You and I, our loved ones and those unborn serve a God who never ceases to amaze us with undeserved blessings. The prayer of the dying thief shows us that an answer to prayer is not always a drawn out, lengthy affair. Sometimes, Jesus answers in the blink of an eye, in a New York minute, faster than the speed of sound - that happened to the dying thief.
In the waning minutes of the sermon, I am going to do what the dying thief did - ask Jesus to remember your loved ones. "Jesus, remember our deceased now that you have come into your kingdom." Do it for them, Lord. Do it right now.
I ask because,
I heard an old, old story,
How a Savior came from glory,
How he gave his life on Calvary

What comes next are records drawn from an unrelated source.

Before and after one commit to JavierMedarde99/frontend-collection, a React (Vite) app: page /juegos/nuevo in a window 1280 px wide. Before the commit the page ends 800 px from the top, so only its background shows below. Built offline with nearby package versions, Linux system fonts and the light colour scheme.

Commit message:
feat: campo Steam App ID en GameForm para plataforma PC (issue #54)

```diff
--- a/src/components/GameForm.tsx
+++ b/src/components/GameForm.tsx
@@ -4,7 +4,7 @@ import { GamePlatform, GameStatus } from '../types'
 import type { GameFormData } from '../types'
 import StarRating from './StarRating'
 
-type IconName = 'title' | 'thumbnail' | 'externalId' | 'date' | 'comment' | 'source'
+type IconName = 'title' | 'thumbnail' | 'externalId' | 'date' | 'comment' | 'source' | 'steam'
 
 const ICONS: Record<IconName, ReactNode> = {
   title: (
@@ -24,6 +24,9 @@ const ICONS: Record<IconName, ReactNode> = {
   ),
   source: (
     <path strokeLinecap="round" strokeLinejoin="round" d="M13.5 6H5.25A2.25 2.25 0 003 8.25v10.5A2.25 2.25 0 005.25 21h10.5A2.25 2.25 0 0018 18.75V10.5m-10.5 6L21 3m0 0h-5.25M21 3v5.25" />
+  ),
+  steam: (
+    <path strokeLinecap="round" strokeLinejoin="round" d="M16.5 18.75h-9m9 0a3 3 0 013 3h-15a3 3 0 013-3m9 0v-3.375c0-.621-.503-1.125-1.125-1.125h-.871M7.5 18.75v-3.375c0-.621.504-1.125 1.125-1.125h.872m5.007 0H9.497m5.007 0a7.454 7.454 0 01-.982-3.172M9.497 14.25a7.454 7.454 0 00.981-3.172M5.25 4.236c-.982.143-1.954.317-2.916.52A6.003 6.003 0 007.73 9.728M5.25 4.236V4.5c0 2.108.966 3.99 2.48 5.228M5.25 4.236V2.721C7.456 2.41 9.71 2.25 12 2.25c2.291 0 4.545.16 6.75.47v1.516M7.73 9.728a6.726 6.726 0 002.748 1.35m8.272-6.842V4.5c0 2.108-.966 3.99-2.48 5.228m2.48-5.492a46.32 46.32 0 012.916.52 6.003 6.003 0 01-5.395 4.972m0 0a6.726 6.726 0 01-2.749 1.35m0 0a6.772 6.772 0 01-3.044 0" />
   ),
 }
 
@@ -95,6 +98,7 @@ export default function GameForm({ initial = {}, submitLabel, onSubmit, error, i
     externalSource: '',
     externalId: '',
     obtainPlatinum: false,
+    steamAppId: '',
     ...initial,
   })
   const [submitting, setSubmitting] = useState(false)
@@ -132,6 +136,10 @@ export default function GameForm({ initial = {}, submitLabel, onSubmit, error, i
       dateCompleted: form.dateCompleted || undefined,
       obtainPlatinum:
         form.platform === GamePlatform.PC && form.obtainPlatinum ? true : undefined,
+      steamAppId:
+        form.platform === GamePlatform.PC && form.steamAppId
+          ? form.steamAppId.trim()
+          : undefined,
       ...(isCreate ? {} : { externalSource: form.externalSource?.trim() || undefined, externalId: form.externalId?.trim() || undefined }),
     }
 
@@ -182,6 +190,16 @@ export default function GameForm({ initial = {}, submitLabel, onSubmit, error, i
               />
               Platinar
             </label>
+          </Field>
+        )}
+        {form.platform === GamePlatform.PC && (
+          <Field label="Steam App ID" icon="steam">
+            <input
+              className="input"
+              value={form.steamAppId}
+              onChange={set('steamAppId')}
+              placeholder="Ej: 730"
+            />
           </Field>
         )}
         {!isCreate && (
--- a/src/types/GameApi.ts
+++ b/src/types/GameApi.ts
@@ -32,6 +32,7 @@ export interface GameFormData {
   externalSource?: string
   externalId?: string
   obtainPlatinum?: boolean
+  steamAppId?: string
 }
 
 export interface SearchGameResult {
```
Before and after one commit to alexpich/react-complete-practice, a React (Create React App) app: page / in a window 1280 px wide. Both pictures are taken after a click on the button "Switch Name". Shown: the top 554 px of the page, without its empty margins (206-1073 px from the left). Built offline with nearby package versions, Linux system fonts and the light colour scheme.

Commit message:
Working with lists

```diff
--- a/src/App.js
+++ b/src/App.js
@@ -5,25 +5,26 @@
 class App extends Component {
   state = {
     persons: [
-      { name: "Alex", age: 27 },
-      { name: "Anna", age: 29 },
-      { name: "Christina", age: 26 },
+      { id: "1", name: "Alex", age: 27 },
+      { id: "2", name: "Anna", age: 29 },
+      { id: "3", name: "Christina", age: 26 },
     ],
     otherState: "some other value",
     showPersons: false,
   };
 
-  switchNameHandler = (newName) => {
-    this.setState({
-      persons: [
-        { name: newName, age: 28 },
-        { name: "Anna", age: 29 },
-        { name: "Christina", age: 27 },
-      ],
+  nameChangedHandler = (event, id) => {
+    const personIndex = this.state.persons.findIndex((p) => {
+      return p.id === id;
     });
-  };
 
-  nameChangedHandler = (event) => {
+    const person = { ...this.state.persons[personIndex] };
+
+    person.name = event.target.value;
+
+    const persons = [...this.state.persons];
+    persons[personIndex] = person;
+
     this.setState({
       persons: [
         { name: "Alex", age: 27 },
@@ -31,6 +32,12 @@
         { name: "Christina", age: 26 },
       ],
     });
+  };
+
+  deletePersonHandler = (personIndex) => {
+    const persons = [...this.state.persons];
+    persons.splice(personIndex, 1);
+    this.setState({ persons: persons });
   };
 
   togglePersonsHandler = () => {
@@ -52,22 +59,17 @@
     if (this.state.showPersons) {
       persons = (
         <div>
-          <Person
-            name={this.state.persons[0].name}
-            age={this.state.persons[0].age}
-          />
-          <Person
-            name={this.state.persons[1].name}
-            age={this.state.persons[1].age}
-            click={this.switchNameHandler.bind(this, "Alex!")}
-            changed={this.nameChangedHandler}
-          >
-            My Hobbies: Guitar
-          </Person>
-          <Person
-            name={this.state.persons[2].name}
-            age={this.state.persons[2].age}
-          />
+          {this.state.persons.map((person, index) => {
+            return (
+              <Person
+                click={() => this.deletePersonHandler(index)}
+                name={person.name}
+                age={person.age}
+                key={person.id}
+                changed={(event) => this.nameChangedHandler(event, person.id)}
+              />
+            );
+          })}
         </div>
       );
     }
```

To save a wretch like me;
I heard about His groaning,
Of his precious blood’s atoning,
Then I repented of my sins
And won the victory.
I heard about his healing,
Of his cleansing power revealing,
How he made the lame to walk again
And caused the blind to see;
And then I cried, "Dear Jesus
Come and heal my broken spirit,"
And somehow Jesus came and brought
To me the victory.
Oh victory in Jesus,
My Savior forever!
He sought me
And bought me
With his redeeming blood;
He loved me ere I knew him
And all my love is due him,
He plunged me to victory,
Beneath the cleansing flood.
In the name of the Father, Son and the Holy Ghost, Amen.